Turkey made the recording available “to all of them, so they’ve also listened to the conversations, they know it,” Erdogan said. “There is no need to distort this.” It is unclear when or how the Turks shared the audio recording with the other governments.
It was the first time Erdogan has publicly acknowledged the existence of the audio recordings of the killing, presumably obtained through surveillance by Turkish intelligence agencies. The official confirmation will increase the pressure on President Donald Trump and other Western leaders to demand accountability for the killing, specifically from Saudi Arabia.
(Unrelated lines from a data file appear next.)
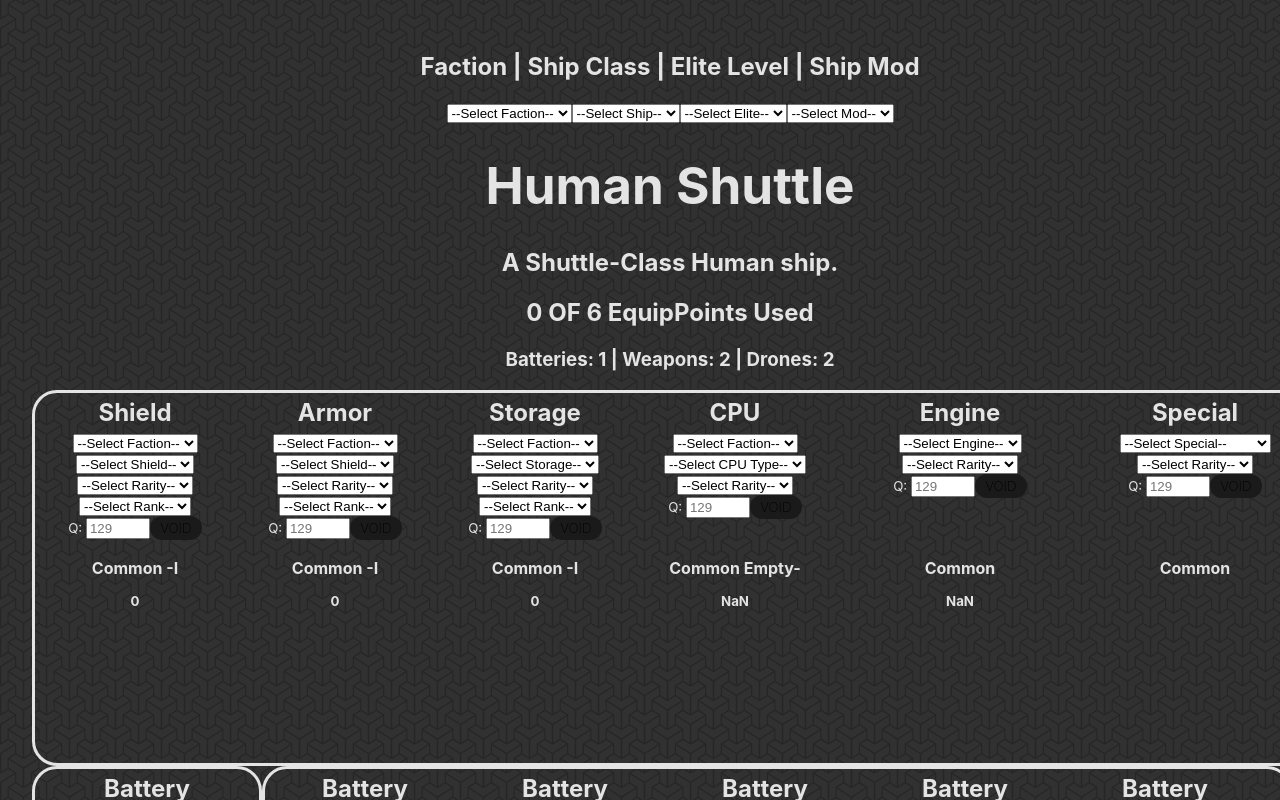
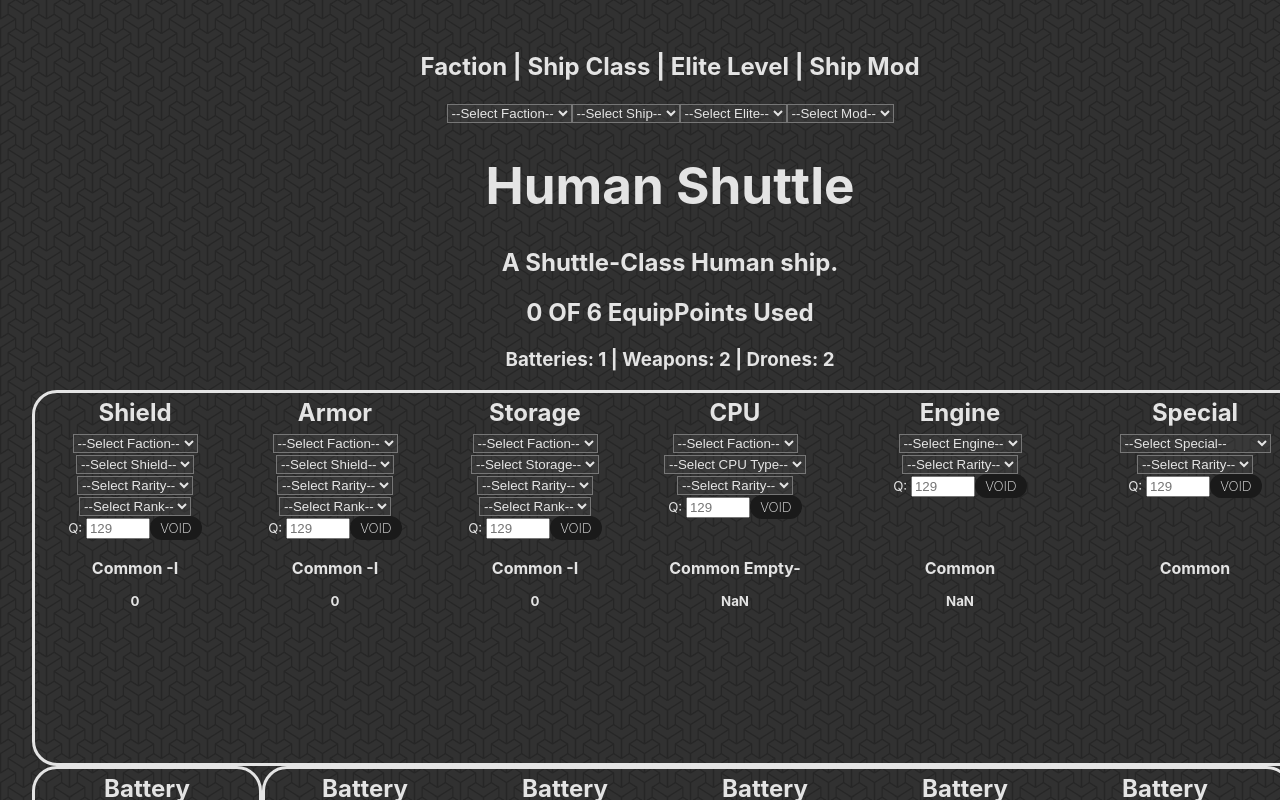
Before and after one commit to TheSancheeze/TIB2ShipOutfitter, a React (Vite) app: page / in a window 1280 px wide. Shown: the top 800 px of the page. Built offline with nearby package versions, Linux system fonts and the light colour scheme.

Commit message:
Updated Button Font and Drop Down Color

```diff
--- a/src/index.css
+++ b/src/index.css
@@ -51,6 +51,7 @@ button {
   font-weight: 250;
   font-family: inherit;
   background-color: #1a1a1a;
+  color: rgb(247, 247, 247);
   /* background-color: #343434; */
   cursor: pointer;
   transition: border-color 0.25s;
@@ -63,10 +64,11 @@ button:focus-visible {
   outline: 4px auto -webkit-focus-ring-color;
 }
 
-/* select {
-  background-color: rgba(30, 0, 30, 0.243);
+select {
+  background-color: rgba(83, 82, 83, 0.243);
+  /* background-color: #1a1a1a; */
   color: rgba(255, 255, 255, 0.87);
-} */
+}
 
 @media (prefers-color-scheme: light) {
   /* :root {
```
Khashoggi, who lived in Virginia and wrote columns for The Washington Post, was killed when he went to the consulate in Istanbul on Oct. 2 to pick up a paper necessary to facilitate his wedding. After initially denying any involvement, the Saudi government has acknowledged that he was killed in a premeditated operation and detained 18 people as suspects. But the Saudis have not said who ordered the killing.
Turkey has said Saudi Arabia sent a 15-member team to kill Khashoggi and dispose of his body. Khashoggi was said to be dismembered and his remains have yet to be found.
Turkish and Western officials have previously discussed the existence of the audio recordings only on the condition of anonymity. Turkish officials have said that the audio includes clear evidence of a premeditated killing in which a team of Saudi agents moved quickly to dismember Khashoggi’s body with a bone saw in order to dispose of his remains.
Gina Haspel, the director of the CIA, flew to the Turkish capital, Ankara, last month to meet with her Turkish counterparts. Both Turkish and American officials said she was allowed to hear, but not take with her, the audio recording.
Western intelligence agencies, many current and former officials, and most experts on Saudi Arabia have concluded that the operation to kill Khashoggi could only have been carried out with the order of the de facto ruler of Saudi Arabia, Crown Prince Mohammed bin Salman.
But Trump has so far stood by the crown prince, who the White House has embraced as its most critical Arab ally in various strategies to roll back Iranian influence or press the Palestinians to reach a peace agreement with Israel.
U.S. officials said on Friday that the Trump administration is ending air refueling flights for the Saudi military campaign in Yemen and preparing sanctions against Saudis linked to the killing. Trump has vowed “severe” consequences, but resisted canceling arms sales despite bipartisan pressure from Congress.